Background: In 2009, the Army Pain Management Task Force was chartered. On the basis of their findings, the Department of Defense recommended a comprehensive pain management strategy that included development of a standardized pain assessment system that would collect patient-reported outcomes data to inform the patient-provider clinical encounter. The result was the Pain Assessment Screening Tool and Outcomes Registry (PASTOR). The purpose of this study was to assess the validity and response burden of the patient-reported outcome measures in PASTOR. Methods: Data for analyses were collected from 681 individuals who completed PASTOR at baseline and follow-up as part of their routine clinical care. The survey tool included self-report measures of pain severity and pain interference (measured using the National Institutes of Health Patient-Reported Outcome Measurement Information System [PROMIS] and the Defense and Veterans Pain Rating scale). PROMIS measures of pain correlates also were administered. Validation analyses included estimation of score associations among measures, comparison of scores of known groups, responsiveness, ceiling and floor effects, and response burden. Results: Results of psychometric testing provided substantial evidence for the validity of PASTOR self-report measures in this population. Expected associations among scores largely supported the concurrent validity of the measures. Scores effectively distinguished among respondents on the basis of their self-reported impressions of general health. PROMIS measures were administered using computer adaptive testing and each, on average, required less than 1 minute to administer. Statistical and graphical analyses demonstrated the responsiveness of PASTOR measures over time.

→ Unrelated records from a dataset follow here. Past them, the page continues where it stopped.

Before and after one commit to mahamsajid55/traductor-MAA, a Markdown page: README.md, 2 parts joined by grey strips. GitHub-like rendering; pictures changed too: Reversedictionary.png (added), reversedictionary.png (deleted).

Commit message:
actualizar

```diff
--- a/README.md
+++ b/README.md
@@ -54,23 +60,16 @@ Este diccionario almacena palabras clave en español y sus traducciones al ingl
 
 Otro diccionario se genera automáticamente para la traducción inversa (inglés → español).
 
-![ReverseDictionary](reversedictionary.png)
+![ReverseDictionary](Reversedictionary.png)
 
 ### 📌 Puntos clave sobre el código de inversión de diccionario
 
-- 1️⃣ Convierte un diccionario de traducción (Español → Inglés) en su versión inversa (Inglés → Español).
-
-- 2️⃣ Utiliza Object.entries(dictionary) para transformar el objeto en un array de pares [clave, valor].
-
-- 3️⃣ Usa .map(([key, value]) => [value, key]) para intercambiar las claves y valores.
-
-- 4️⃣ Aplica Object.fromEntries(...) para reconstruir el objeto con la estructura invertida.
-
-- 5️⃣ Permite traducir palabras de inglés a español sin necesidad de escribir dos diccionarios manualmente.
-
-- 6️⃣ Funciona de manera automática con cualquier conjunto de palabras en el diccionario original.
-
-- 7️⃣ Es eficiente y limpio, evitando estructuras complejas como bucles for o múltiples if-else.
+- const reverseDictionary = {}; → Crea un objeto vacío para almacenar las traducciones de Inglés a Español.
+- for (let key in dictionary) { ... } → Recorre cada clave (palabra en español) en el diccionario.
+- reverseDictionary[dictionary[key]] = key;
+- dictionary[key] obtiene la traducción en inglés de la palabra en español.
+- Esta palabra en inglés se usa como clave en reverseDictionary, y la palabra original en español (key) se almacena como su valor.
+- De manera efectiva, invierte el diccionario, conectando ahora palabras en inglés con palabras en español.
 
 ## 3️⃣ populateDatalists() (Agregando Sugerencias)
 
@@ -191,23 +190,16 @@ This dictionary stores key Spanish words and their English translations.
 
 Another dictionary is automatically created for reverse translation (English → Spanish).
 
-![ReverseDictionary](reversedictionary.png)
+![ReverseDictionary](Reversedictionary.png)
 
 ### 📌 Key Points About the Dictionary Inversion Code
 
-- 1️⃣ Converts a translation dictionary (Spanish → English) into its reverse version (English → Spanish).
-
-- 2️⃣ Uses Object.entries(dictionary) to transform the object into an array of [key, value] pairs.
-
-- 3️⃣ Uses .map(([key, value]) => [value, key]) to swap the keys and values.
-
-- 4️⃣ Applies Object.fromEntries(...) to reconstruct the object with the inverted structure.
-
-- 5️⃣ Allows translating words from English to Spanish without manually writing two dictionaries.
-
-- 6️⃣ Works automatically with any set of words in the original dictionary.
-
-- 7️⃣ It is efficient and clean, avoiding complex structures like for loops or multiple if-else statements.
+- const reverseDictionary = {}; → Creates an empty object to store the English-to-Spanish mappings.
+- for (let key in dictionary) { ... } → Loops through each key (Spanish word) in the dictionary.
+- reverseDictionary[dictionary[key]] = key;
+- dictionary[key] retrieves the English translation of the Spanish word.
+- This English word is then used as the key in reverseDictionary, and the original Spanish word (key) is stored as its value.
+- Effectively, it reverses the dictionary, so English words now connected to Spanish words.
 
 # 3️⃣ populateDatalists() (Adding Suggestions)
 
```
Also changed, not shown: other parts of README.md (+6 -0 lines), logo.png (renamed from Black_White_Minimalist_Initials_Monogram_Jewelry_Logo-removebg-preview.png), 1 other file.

|Original language||English (US)|
|State||Published - Jul 2017|
ASJC Scopus subject areas
- Public Health, Environmental and Occupational Health